Just like the SNAP program, it is supervised Federally by the Food and Nutrition Service, and at the state level by individual state health departments and authorized retail stores. It includes more than 1,900 local agencies and 10,000 healthcare locations.Similar to the SNAP program, the WIC program serves the underserved population of the society.
However, the key difference is the level of vulnerability that the WIC target population possess. These are the pregnant, breastfeeding women who are at risk of being malnourished, and their children (up to 5 years of age), who are at the same level of risk, if not more. Enrollment incudes pregnant women up to 6 weeks after birth; breastfeeding women up to the infant’s first birthday, including their infants, who account for 53 percent of all infants born in the United States; and children up to their 5th birthday.3 Role of SNAP and WIC Programs in Improving the Nutritional status of their respective target populations The Supplemental Nutrition Assistance Program (SNAP)An increase in SNAP participation has been observed whenever the nations poverty level rises, thus helping low income families to put food on their tables.
Its overarching effect is that it helps prevent food insecurity. The diets of SNAP participants have been noticed to be similar to that of high-income Americans, thus accounting for an overall increase in the health of the SNAP population. However, in the report from April 2012, it is said that the diets of all Americans fall short of the Healthy Eating Index guidelines.

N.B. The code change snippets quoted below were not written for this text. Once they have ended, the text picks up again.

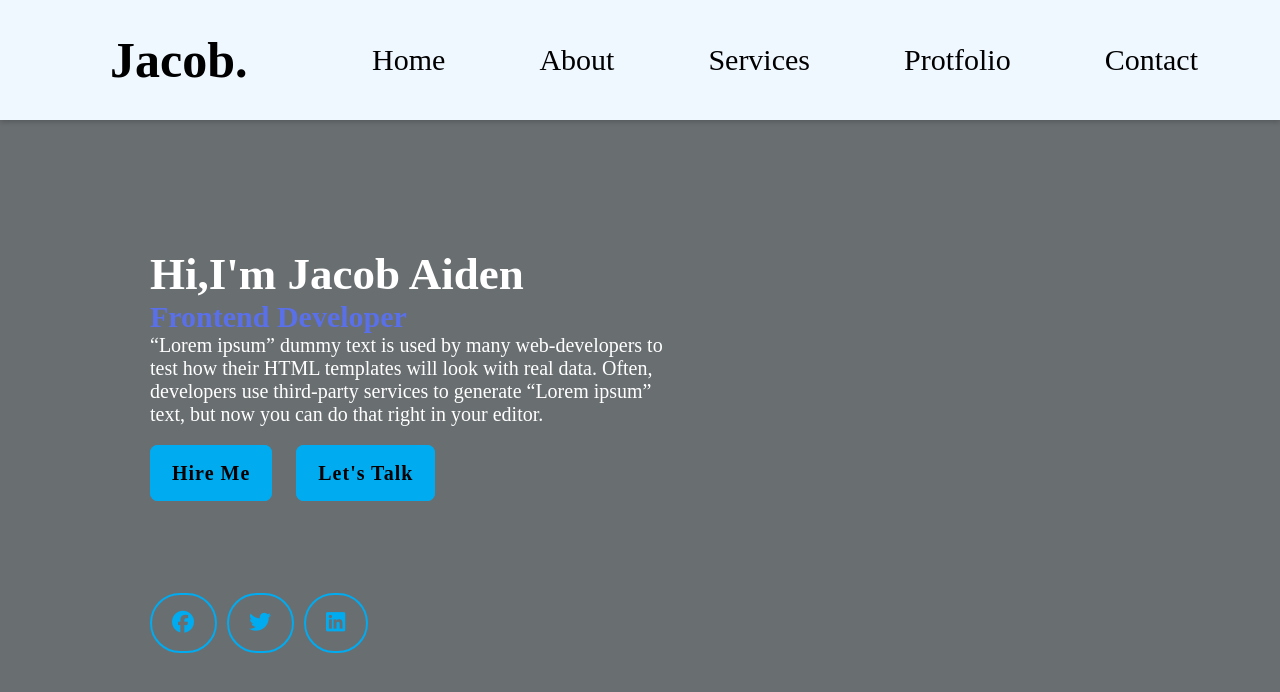
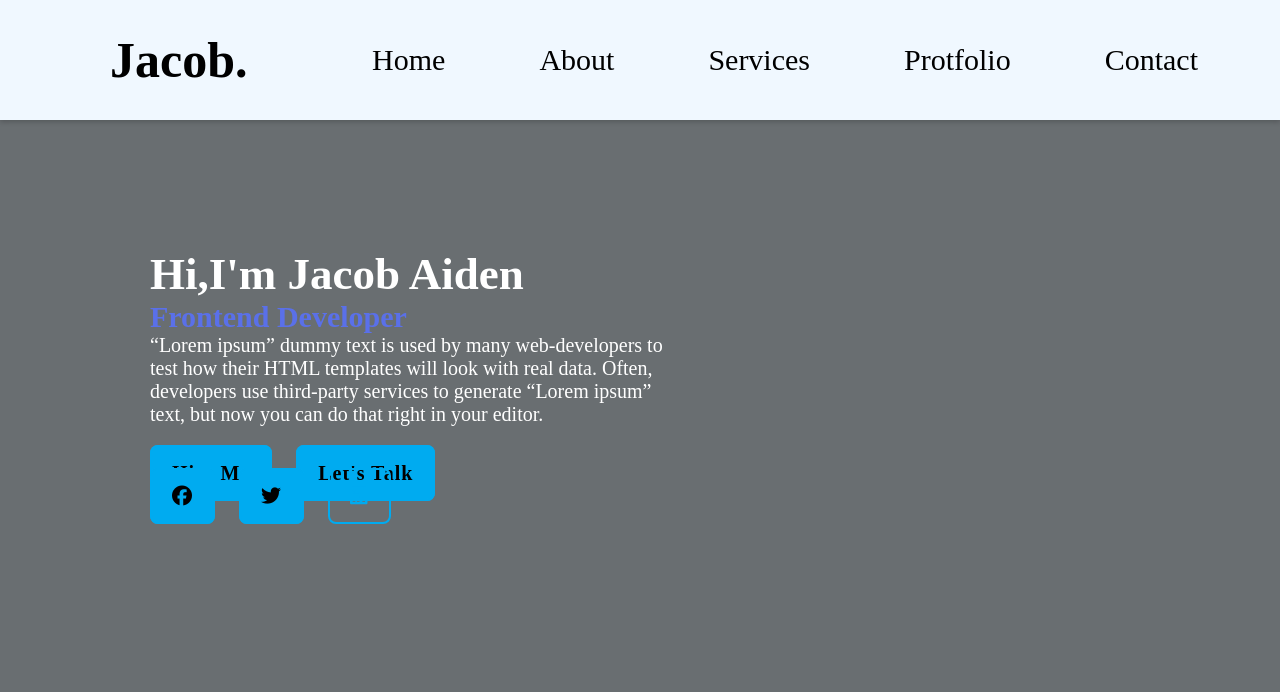
Before and after one commit to ImranAhmedRahad/Simple_Page_Design, a plain HTML site: page Simple Page Design Using Html & Css Task-5/index.html in a window 1280 px wide. Drawn offline with Linux system fonts and the light colour scheme.

Commit message:
Update style.css

```diff
--- a/Simple Page Design Using Html & Css Task-5/style.css
+++ b/Simple Page Design Using Html & Css Task-5/style.css
@@ -103,19 +103,3 @@ body{
     background: #00abf0;
     color: black;
 }
-.icon-add{
-    margin-top:18%;
-    display: flex;
-}
-.icon-add a{
-    font-size: 22px;
-    color: #00abf0;
-    background: transparent;
-    transition: 0.4s;
-    border-radius: 50px;
-    margin-right: 10px;
-}
-.icon-add a:hover{
-   color: black;
-   transform: scale(1.2);
-}
```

2However, SNAP is not a lost cause. SNAP participants also receive nutrition education along with food benefits so that it encourages healthy eating. This is accomplished through SNAP-Ed and the Expanded Food and Nutrition Education Program (EFNEP). SNAP-Ed is an approximately $400 million program accounted for by Federal grants to state agencies. These grants are then awarded by state agencies to the various organizations?in the state, such as food banks and non-profits.4Women, Infants and Children (WIC) ProgramCompared to the SNAP program, the WIC program has worked wonders in achieving food security and bolstering the health of its participants.
The WIC section on the USDA website enlists a series of reports that state that in 1988, each dollar spent on prenatal WIC participation for women who were on Medicaid resulted in fewer premature deaths, longer pregnancies, fewer infant deaths and greater chances of getting prenatal care.5 Studies have also found that children who are a part of the program have higher intakes of essential vitamins and other vital nutrients such as iron. Participants who received breastfeeding information from WIC clinics were more likely to engage in breastfeeding their infants. Apart from these benefits, WIC participation has shown to result in:· Increased memory for numbers in children after the first year· Improved growth of nutritionally at-risk infants and children· Greater chances of children having medical care· An improvement in the growth rate in children· A decrease in the incidence of iron deficiency anemia in children· Improvement in weight gain in pregnant women· A reduction in low birth weight rates and increases the duration of pregnancy· Improvement in the dietary intake of pregnant and postpartum women· A reduction in fetal deaths and infant mortality· Participation also has been shown to improve children’s diets